一串葡萄 (a bunch of ...
Stop reading that article - it is totally wrong.
The issue is that 书 and 书本 are both plural and singular at the same time. Which one it is depends solely on the context. For example, it is plural in 我常常讀書: "I read books often". In contrast, it is singular in 把書放下: "Put down the book."
You can specify plurals, however. How that actually works is that 本 is a ...
The other answers are absolutely correct – it’s not smart to talk about countable and uncountable nouns in Chinese. However, like many languages, Chinese does have words that express abstract concepts or that are somehow inherently plural. How are these dealt with in a system where everything must be counted/measured? Here’s how one grammar explains it.
“鸡”，“猫”，“狗”地 here works as an adverbial phrase modifying the verb 念.
“鸡”，“猫”，“狗” are basic noun words learnt by a beginner. Imagine the scene her 丈夫 following her reading these basic childish words, and you would get the idea of “鸡”，“猫”，“狗”地.
Another point is that they don't put 鸡，猫，狗地， but “鸡”，“猫”，“狗”地, because the quotation marks ...
You should learn those measure word one by one because most of native speakers don't use "個" for every nouns. But sometimes if you forget or don't know the word you should use, most people still know what you're referring to with the word "個" in most case.
Why I said in most case? Here's an example: (Actually, it's a joke.)
The foreigners usually have a ...
Your intuition is correct.「頓」and also「餐」are measure word for meals, while「碗」is a measure word for bowls (of rice).
Since「飯」refers to both meal and cooked rice, the statement of how much you ate is inferred from the measure word.
To add: I would suggest that「碗」does not really refer to plate of food, as Chinese does not present meals that way. The western ...
For apps like Duolingo, the correct answer is the best translation, not necessary any correct equivalent translation. In this case, the authors of the app have decided that Beijing is a big place is most closely translated to 北京是个大地方. It's not bad, Beijing [北京] is [是] a [个] big [大] place [地方], but such clean and direct translations are uncommon.
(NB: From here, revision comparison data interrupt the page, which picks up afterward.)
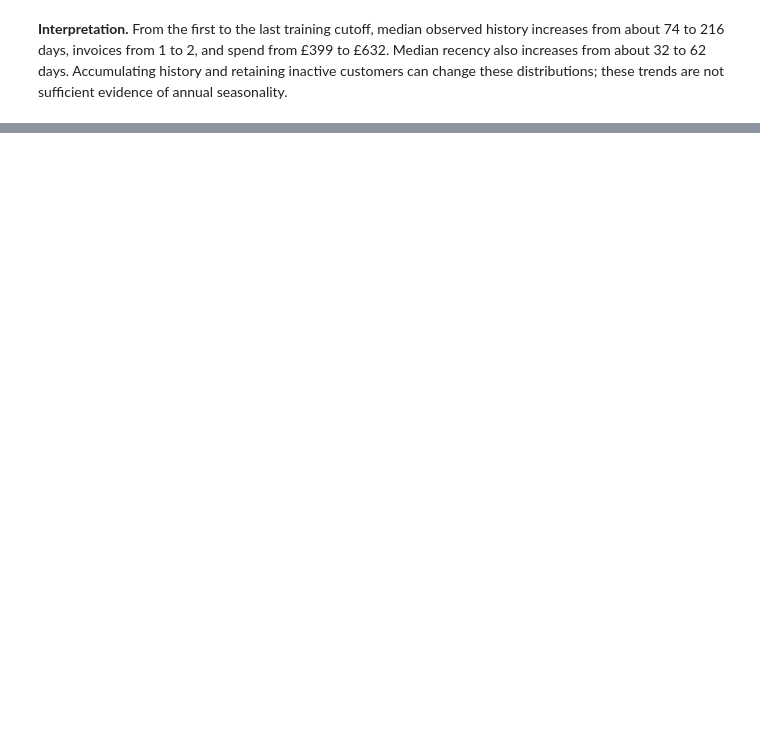
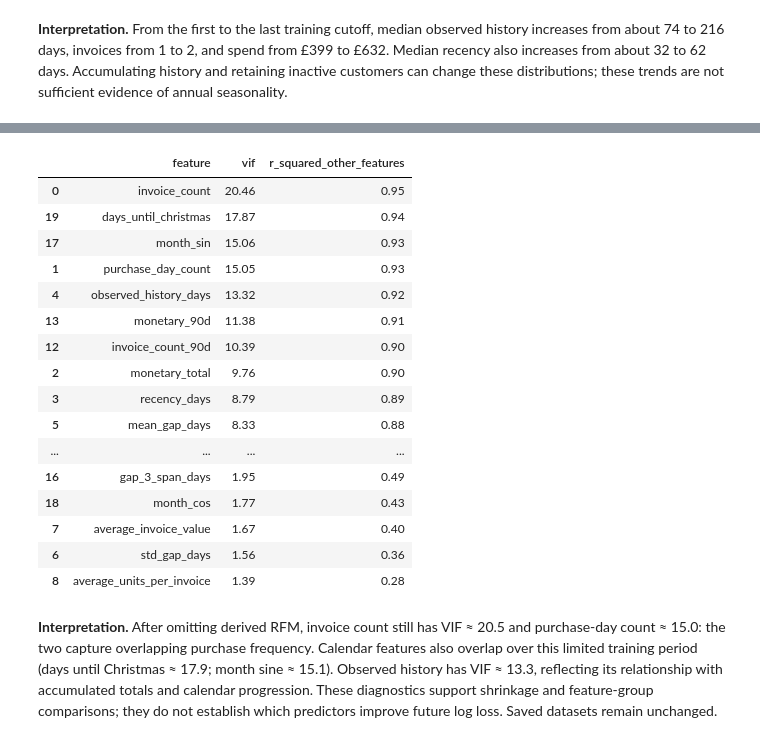
Before and after one commit to manu-horn/online-retail, a Jupyter notebook: notebooks/03_eda_processed.ipynb, the cells around one changed output, grey strips where cells are left out. Saved outputs shown, nothing was run; the diff lists cells and outputs as text; code cells hidden in the pictures; blank space fills up the shorter version.

```diff
--- a/notebooks/03_eda_processed.ipynb
+++ b/notebooks/03_eda_processed.ipynb
@@ -280,0 +383,31 @@ trends are not sufficient evidence of annual seasonality.
+# %%
+derived_rfm = ["r_score", "f_score", "m_score", "rfm_score", "rfm_segment"]
+continuous_baseline_columns = [c for c in feature_columns if c not in derived_rfm]
+vif_without_rfm, _ = encoded_vif(train, continuous_baseline_columns)
+vif_without_rfm.round(2)
+# %% [output]
+|  | feature | vif | r_squared_other_features |
+| 0 | invoice_count | 20.46 | 0.95 |
+| 19 | days_until_christmas | 17.87 | 0.94 |
+| 17 | month_sin | 15.06 | 0.93 |
+| 1 | purchase_day_count | 15.05 | 0.93 |
+| 4 | observed_history_days | 13.32 | 0.92 |
+| 13 | monetary_90d | 11.38 | 0.91 |
+| 12 | invoice_count_90d | 10.39 | 0.90 |
+| 2 | monetary_total | 9.76 | 0.90 |
+| 3 | recency_days | 8.79 | 0.89 |
+| 5 | mean_gap_days | 8.33 | 0.88 |
+| ... | ... | ... | ... |
+| 16 | gap_3_span_days | 1.95 | 0.49 |
+| 18 | month_cos | 1.77 | 0.43 |
+| 7 | average_invoice_value | 1.67 | 0.40 |
+| 6 | std_gap_days | 1.56 | 0.36 |
+| 8 | average_units_per_invoice | 1.39 | 0.28 |
+# %% [markdown]
+**Interpretation.** After omitting derived RFM, invoice count still has VIF ≈ 20.5
+and purchase-day count ≈ 15.0: the two capture overlapping purchase frequency.
+Calendar features also overlap over this limited training period (days until
+Christmas ≈ 17.9; month sine ≈ 15.1). Observed history has VIF ≈ 13.3, reflecting
+its relationship with accumulated totals and calendar progression. These diagnostics
+support shrinkage and feature-group comparisons; they do not establish which
+predictors improve future log loss. Saved datasets remain unchanged.
```
Also changed, not shown: parts of 25 cells of this notebook, 19 other files.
The long ...
Your first two examples are not proper ones, since Chinese grammar do not usually use plural or singular form, 我有房子 could mean "I have a house" or "I have houses" ; 我有孩子 could mean " I have a child" or "I have children".
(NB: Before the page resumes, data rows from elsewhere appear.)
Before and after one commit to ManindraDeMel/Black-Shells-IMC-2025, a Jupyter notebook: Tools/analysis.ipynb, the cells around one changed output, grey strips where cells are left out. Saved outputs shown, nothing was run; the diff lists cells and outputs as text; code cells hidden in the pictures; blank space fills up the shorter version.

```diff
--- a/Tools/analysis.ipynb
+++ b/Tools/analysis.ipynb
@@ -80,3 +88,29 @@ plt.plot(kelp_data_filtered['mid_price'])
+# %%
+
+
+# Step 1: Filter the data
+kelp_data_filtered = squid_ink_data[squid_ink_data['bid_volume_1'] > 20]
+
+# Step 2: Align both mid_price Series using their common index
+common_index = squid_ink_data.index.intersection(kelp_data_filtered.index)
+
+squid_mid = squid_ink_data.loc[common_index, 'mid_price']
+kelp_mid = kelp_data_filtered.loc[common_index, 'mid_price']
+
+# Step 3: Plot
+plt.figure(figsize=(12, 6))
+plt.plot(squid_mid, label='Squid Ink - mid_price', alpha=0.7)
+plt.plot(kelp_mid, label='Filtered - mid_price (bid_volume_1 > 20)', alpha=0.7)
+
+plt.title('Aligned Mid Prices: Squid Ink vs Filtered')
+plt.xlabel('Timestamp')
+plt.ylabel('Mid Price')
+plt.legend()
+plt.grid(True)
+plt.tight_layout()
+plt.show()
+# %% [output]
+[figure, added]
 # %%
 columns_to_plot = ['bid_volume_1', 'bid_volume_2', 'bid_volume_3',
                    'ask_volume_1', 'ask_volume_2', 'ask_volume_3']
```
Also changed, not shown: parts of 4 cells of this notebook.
As for the third example, 我不是坏人, since 坏人 is a description word for the subject, no matter the subject is singular or plural, therefore, ...